Kaitlyn Dunnett/Kathy Lynn Emerson here, today waxing nostalgic about some of the books that were influential in my early years as a reader. Like the writing I’ve done as an adult, it’s a mixed bag.
Starting at the earliest, I remember my father reading to me from a copy of Grimm’s Fairy Tales. Looking back, I can only say that the idea of reading scary stories to kids at bedtime is right up there with teaching them to recite a prayer that includes the words “if I should die before I wake.” I mean, think about that for a minute!
My overactive imagination having survived until I could read for myself, I devoured books. I still have some of the Little Golden Books I was given, and I loved my heavily illustrated oversize copy of Disney’s Peter Pan. It will come as no surprise that I was an early collector of girls’ mystery series, and not just the Nancy Drews, either. My two favorites among the girl sleuths were Beverly Gray (I still have those) and Judy Bolton.
At the same time, or perhaps a bit earlier, I was also reading juvenile biographies—very sanitized for young readers but accurate enough to awaken a lifelong interest in women’s history. The subjects that interested me were as varied as Jenny Lind, Clara Barton, Nellie Bly, and Elizabeth the First. Nellie Bly was the subject of my fourth published book. Later I dipped into the many volumes of Readers’ Digest Condensed Books that lived on a shelf in our stairwell (I remember reading what must have been Margaret Irwin’s Young Bess in that format) and by the time I was in my teens I was borrowing my father’s historical novels—books by Margaret Campbell Barnes, Frank Yerby, and Thomas B. Costain that featured lots of adventure along with the history. The sixteenth-century fascinated me early on and still does.
In among the books mentioned above were several others that stand out in my memory—not books I kept, but books that nevertheless made a deep impression on me. There was Edgar Eager’s Half Magic, for example, which defies easy description. And Little Maid of Old New York by Alice Turner Curtis, which takes place in the part of the world I lived in as a child. I may have sent her a fan letter. I say may because until I started Googling, I was sure it was Alice Curtis Desmond, who lived not far from me, to whom I wrote. I remember receiving a reply, but it has long since disappeared. It’s also possible that my correspondence was with neither of them, but instead with Anne Terry White. I was younger than ten at the time—that’s over sixty years ago, so it’s no wonder my memory is a little hazy. White’s book, Lost Worlds: The Romance of Archaeology, definitely made an impression on me. Unlike the edition shown here, my copy had a bright pink cover. I remember sitting on my porch steps with a neighbor, a boy I’d been friends with for ages (we’d earlier founded the Mighty Mouse Fan Club with his cousin Cheryl) and planning our future as archaeologists. That was before I realized how hard the work is, and that it involves copious sweating, but my love of reading about archaeologists, real and fictional, continues to this day.

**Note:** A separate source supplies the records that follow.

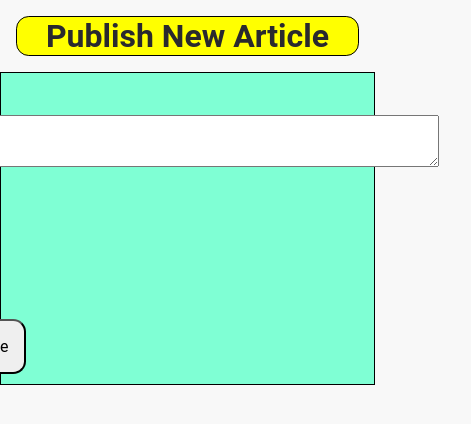
Repository: batmit/publish_articles
Page: /publish
The author's editor kept a copy of each file at every save. The page is drawn from the files as they stood at one save, then again after the next save.
The browser window is 375 px wide. The page is 471 px wide, then 375 px, so the pictures cover 471 px, including what lies to the right of the window. The pictures show the whole page.
The project was rebuilt for these pictures with package versions that can differ from the ones it lists, and the page was loaded fresh each time. Also part of the build but not shown: src/pages/articles.tsx, src/pages/article.tsx, src/pages/Home.tsx.

Above is the page before, as saved 2021-06-29 18:45:49.

### public/index.html
<!DOCTYPE html>
<html lang="en">
  <head>
    <meta charset="utf-8" />
    <meta name="viewport" content="width=device-width, initial-scale=1" />
    <meta name="theme-color" content="#000000" />
    <meta
      name="description"
      content="Web site created using create-react-app"
    />
    <title>publish_articles</title>
  </head>
  <body>
    <noscript>You need to enable JavaScript to run this app.</noscript>
    <div id="root"></div>
    <!--
      This HTML file is a template.
      If you open it directly in the browser, you will see an empty page.

      You can add webfonts, meta tags, or analytics to this file.
      The build step will place the bundled scripts into the <body> tag.

      To begin the development, run `npm start` or `yarn start`.
      To create a production bundle, use `npm run build` or `yarn build`.
    -->
  </body>
</html>

### src/App.tsx
import React from 'react';
import { BrowserRouter, Route } from 'react-router-dom';
import { Articles } from './pages/articles';

import {Article} from './pages/article'

import {Home} from './pages/Home';
import { Publish_Articles } from './pages/publish_articles';

import './styles/global.scss';



function App() {
  return (

    <BrowserRouter>

      <Route path='/' exact component={Home} />

      <Route path='/articles' exact component={Articles} />

      <Route path='/articles/:id' component={Article} />

      <Route path='/publish' exact component={Publish_Articles} />



    </BrowserRouter>

  );
}

export default App;

### src/pages/publish_articles.tsx
import { FormEvent, useState } from "react";
import { useHistory } from "react-router-dom";
import { database } from "../services/firebase";

export function Publish_Articles() {

    const [title, setNewTitle] = useState('');

    const [article, setNewArticle] = useState('');

    const history = useHistory();

    async function handleSendArticle(event: FormEvent) {

        event.preventDefault();

        await database.ref(`articles/${title}`).push(article);

        setNewArticle('');

        setNewTitle('');

        history.push(`articles/${title}`)

    };

    return (
        <>
            <header>
                <h1>Publish New Article</h1>
            </header>

            <main>
                <form onSubmit={handleSendArticle}>
                        <textarea
                            className="title"
                            placeholder="Título"
                            onChange={event => setNewTitle(event.target.value)}
                            value={title}
                        />


                        <textarea
                            placeholder="Artigo"
                            onChange={event => setNewArticle(event.target.value)}
                            value={article}
                        />

                        <div className="form-footer">
                            <button type='submit'>Send Article</button>
                        </div>

                </form>
            </main>
        </>
    );
}

### src/styles/global.scss
* {
    margin: 0;
    padding: 0;
    box-sizing: boder-box;
}

body{
    background: #f8f8f8;
    color: #29292e;
}

body, input, button, textarea {
    font: 400 16px 'Roboto', sans-serif ; // se não rodar o Roboto pega o sans-serif
}

header {
    text-align: center;
    justify-content: center;
    align-items: center;
    background: yellow;
    border: 1px solid black;
    border-radius: 0.8rem;
    margin: 1rem;
}

main {
    align-items: center;
    justify-content: center;
    display: flex;
    gap: 10px;
    background: aquamarine;
    border: 1px solid black;
    padding: 10px;


}

button {
    padding: 1rem;
    border-radius: 0.8rem;
    gap: 10px;
    transition: 0.2s;
}

button:hover {
    background-color: white;

}

form {
    .title {
        display: block;
        width: 500px;
        height: 50px;
        margin: 2rem;
    }

    textarea{
        width: 500px;
        height: 200px;
        margin: 2rem;
    }
}

@media (max-width: 600px) {
    form {
        align-items: center;

        textarea{
            width: 50px;
            height: 50px;
        }

        .title {
            width: 250;
            height: 50px;
        }
    }

}

### src/services/firebase.ts
import firebase from 'firebase/app'; // tem que baixar primeira yarn add firebase

import 'firebase/auth';
import 'firebase/database';

const firebaseConfig = {
    apiKey: "AIzaSyAnqsPR26s-jH9kgIT35JRFnFNwjQIPuWg",
    authDomain: "publish-articles-5a753.firebaseapp.com",
    databaseURL: "https://publish-articles-5a753-default-rtdb.firebaseio.com",
    projectId: "publish-articles-5a753",
    storageBucket: "publish-articles-5a753.appspot.com",
    messagingSenderId: "1038663375307",
    appId: "1:1038663375307:web:9e3542b0440fa2c5873e4e"
};

firebase.initializeApp(firebaseConfig); //inicio

const auth = firebase.auth(); // vou exportar
const database = firebase.database()

export { firebase, auth, database }

Loaded but not shown: src/index.tsx (common file)

After the next save:
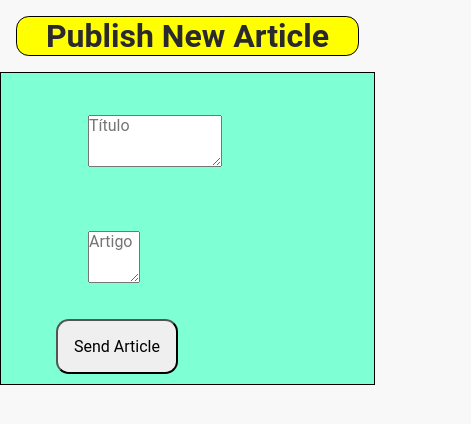
Saved 6 s later.
--- a/src/styles/global.scss
+++ b/src/styles/global.scss
@@ -72,7 +72,7 @@ form {
         }
 
         .title {
-            width: 250;
+            width: 50%;
             height: 50px;
         }
     }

What about you, dear readers? Do you still remember books that made an impression on you when you were a child? I’d love to hear from you in the comments if you do.
Kathy Lynn Emerson/Kaitlyn Dunnett has had sixty-four books traditionally published and has self published others, including several children’s books. She won the Agatha Award and was an Anthony and Macavity finalist for best mystery nonfiction of 2008 for How to Write Killer Historical Mysteries and was an Agatha Award finalist in 2015 in the best mystery short story category. She was the Malice Domestic Guest of Honor in 2014. Her most recent publications are The Valentine Veilleux Mysteries (a collection of three short stories and a novella, written as Kaitlyn) and I Kill People for a Living: A Collection of Essays by a Writer of Cozy Mysteries (written as Kathy). She maintains websites at www.KaitlynDunnett.com and www.KathyLynnEmerson.com. A third, at A Who’s Who of Tudor Women, is the gateway to over 2300 mini-biographies of sixteenth-century Englishwomen.